_REQUIRED WORK:_ Copy out the whole listing below exactly.

_EXERCISE INPUT:_

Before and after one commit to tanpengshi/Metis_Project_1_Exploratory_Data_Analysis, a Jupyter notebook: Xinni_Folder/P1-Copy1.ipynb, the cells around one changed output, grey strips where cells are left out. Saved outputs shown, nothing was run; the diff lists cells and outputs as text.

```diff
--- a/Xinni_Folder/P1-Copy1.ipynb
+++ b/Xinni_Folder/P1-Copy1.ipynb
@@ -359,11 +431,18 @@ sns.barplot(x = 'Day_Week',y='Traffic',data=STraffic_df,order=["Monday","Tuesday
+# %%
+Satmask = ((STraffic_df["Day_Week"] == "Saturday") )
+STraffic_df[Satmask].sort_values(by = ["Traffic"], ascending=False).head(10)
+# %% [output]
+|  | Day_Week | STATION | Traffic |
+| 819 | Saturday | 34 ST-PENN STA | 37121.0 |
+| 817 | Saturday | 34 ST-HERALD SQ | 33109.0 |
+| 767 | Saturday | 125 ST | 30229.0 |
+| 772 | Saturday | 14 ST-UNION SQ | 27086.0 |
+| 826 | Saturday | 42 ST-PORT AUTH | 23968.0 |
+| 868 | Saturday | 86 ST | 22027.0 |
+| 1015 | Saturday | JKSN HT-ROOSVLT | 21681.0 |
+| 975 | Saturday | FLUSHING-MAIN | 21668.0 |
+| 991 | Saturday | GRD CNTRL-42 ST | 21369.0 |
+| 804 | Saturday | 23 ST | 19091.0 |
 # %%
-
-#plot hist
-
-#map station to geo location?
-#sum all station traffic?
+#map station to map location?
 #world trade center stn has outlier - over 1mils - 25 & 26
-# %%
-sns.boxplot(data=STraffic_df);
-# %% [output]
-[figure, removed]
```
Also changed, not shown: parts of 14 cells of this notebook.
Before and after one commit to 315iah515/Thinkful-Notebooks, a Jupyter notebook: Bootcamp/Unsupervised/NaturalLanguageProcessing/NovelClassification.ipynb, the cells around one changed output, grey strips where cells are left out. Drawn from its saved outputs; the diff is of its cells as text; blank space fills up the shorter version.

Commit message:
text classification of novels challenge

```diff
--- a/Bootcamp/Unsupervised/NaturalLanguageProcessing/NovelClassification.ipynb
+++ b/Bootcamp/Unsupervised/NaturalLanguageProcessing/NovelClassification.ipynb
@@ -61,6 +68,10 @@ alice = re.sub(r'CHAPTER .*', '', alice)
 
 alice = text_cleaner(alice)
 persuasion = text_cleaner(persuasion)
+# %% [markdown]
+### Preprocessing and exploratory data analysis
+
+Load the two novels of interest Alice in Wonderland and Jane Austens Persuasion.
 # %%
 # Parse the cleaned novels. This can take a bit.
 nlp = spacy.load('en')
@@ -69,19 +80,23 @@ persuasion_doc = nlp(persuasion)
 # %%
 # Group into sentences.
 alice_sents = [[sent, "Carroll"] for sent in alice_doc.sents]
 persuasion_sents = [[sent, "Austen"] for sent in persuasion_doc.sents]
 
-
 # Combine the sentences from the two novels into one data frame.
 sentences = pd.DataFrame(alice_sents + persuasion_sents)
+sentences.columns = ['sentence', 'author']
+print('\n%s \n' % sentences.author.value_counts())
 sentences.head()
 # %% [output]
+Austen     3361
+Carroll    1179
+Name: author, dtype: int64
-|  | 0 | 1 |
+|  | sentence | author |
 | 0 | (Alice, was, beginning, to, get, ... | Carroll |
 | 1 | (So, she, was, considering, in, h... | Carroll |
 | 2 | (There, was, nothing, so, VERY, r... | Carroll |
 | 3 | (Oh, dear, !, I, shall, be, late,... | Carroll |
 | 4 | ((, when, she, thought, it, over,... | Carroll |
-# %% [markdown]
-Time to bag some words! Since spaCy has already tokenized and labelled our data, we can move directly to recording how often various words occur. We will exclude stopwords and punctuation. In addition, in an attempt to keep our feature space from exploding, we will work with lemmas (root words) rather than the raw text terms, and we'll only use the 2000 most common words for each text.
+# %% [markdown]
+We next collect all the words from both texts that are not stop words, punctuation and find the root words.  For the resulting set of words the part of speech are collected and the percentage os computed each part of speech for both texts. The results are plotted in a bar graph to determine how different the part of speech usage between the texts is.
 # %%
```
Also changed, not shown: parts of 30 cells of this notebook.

_ANSWER TO THIS TASK:_
Before and after one commit to tanpengshi/Metis_Project_1_Exploratory_Data_Analysis, a Jupyter notebook: Xinni_Folder/P1-Copy1.ipynb, the cells around one changed output, grey strips where cells are left out. Saved outputs shown, nothing was run; the diff lists cells and outputs as text.

```diff
--- a/Xinni_Folder/P1-Copy1.ipynb
+++ b/Xinni_Folder/P1-Copy1.ipynb
@@ -359,11 +431,18 @@ sns.barplot(x = 'Day_Week',y='Traffic',data=STraffic_df,order=["Monday","Tuesday
+# %%
+Satmask = ((STraffic_df["Day_Week"] == "Saturday") )
+STraffic_df[Satmask].sort_values(by = ["Traffic"], ascending=False).head(10)
+# %% [output]
+|  | Day_Week | STATION | Traffic |
+| 819 | Saturday | 34 ST-PENN STA | 37121.0 |
+| 817 | Saturday | 34 ST-HERALD SQ | 33109.0 |
+| 767 | Saturday | 125 ST | 30229.0 |
+| 772 | Saturday | 14 ST-UNION SQ | 27086.0 |
+| 826 | Saturday | 42 ST-PORT AUTH | 23968.0 |
+| 868 | Saturday | 86 ST | 22027.0 |
+| 1015 | Saturday | JKSN HT-ROOSVLT | 21681.0 |
+| 975 | Saturday | FLUSHING-MAIN | 21668.0 |
+| 991 | Saturday | GRD CNTRL-42 ST | 21369.0 |
+| 804 | Saturday | 23 ST | 19091.0 |
 # %%
-
-#plot hist
-
-#map station to geo location?
-#sum all station traffic?
+#map station to map location?
 #world trade center stn has outlier - over 1mils - 25 & 26
-# %%
-sns.boxplot(data=STraffic_df);
-# %% [output]
-[figure, removed]
```
Also changed, not shown: parts of 14 cells of this notebook.
Before and after one commit to 315iah515/Thinkful-Notebooks, a Jupyter notebook: Bootcamp/Unsupervised/NaturalLanguageProcessing/NovelClassification.ipynb, the cells around one changed output, grey strips where cells are left out. Drawn from its saved outputs; the diff is of its cells as text; blank space fills up the shorter version.

Commit message:
text classification of novels challenge

```diff
--- a/Bootcamp/Unsupervised/NaturalLanguageProcessing/NovelClassification.ipynb
+++ b/Bootcamp/Unsupervised/NaturalLanguageProcessing/NovelClassification.ipynb
@@ -61,6 +68,10 @@ alice = re.sub(r'CHAPTER .*', '', alice)
 
 alice = text_cleaner(alice)
 persuasion = text_cleaner(persuasion)
+# %% [markdown]
+### Preprocessing and exploratory data analysis
+
+Load the two novels of interest Alice in Wonderland and Jane Austens Persuasion.
 # %%
 # Parse the cleaned novels. This can take a bit.
 nlp = spacy.load('en')
@@ -69,19 +80,23 @@ persuasion_doc = nlp(persuasion)
 # %%
 # Group into sentences.
 alice_sents = [[sent, "Carroll"] for sent in alice_doc.sents]
 persuasion_sents = [[sent, "Austen"] for sent in persuasion_doc.sents]
 
-
 # Combine the sentences from the two novels into one data frame.
 sentences = pd.DataFrame(alice_sents + persuasion_sents)
+sentences.columns = ['sentence', 'author']
+print('\n%s \n' % sentences.author.value_counts())
 sentences.head()
 # %% [output]
+Austen     3361
+Carroll    1179
+Name: author, dtype: int64
-|  | 0 | 1 |
+|  | sentence | author |
 | 0 | (Alice, was, beginning, to, get, ... | Carroll |
 | 1 | (So, she, was, considering, in, h... | Carroll |
 | 2 | (There, was, nothing, so, VERY, r... | Carroll |
 | 3 | (Oh, dear, !, I, shall, be, late,... | Carroll |
 | 4 | ((, when, she, thought, it, over,... | Carroll |
-# %% [markdown]
-Time to bag some words! Since spaCy has already tokenized and labelled our data, we can move directly to recording how often various words occur. We will exclude stopwords and punctuation. In addition, in an attempt to keep our feature space from exploding, we will work with lemmas (root words) rather than the raw text terms, and we'll only use the 2000 most common words for each text.
+# %% [markdown]
+We next collect all the words from both texts that are not stop words, punctuation and find the root words.  For the resulting set of words the part of speech are collected and the percentage os computed each part of speech for both texts. The results are plotted in a bar graph to determine how different the part of speech usage between the texts is.
 # %%
```
Also changed, not shown: parts of 30 cells of this notebook.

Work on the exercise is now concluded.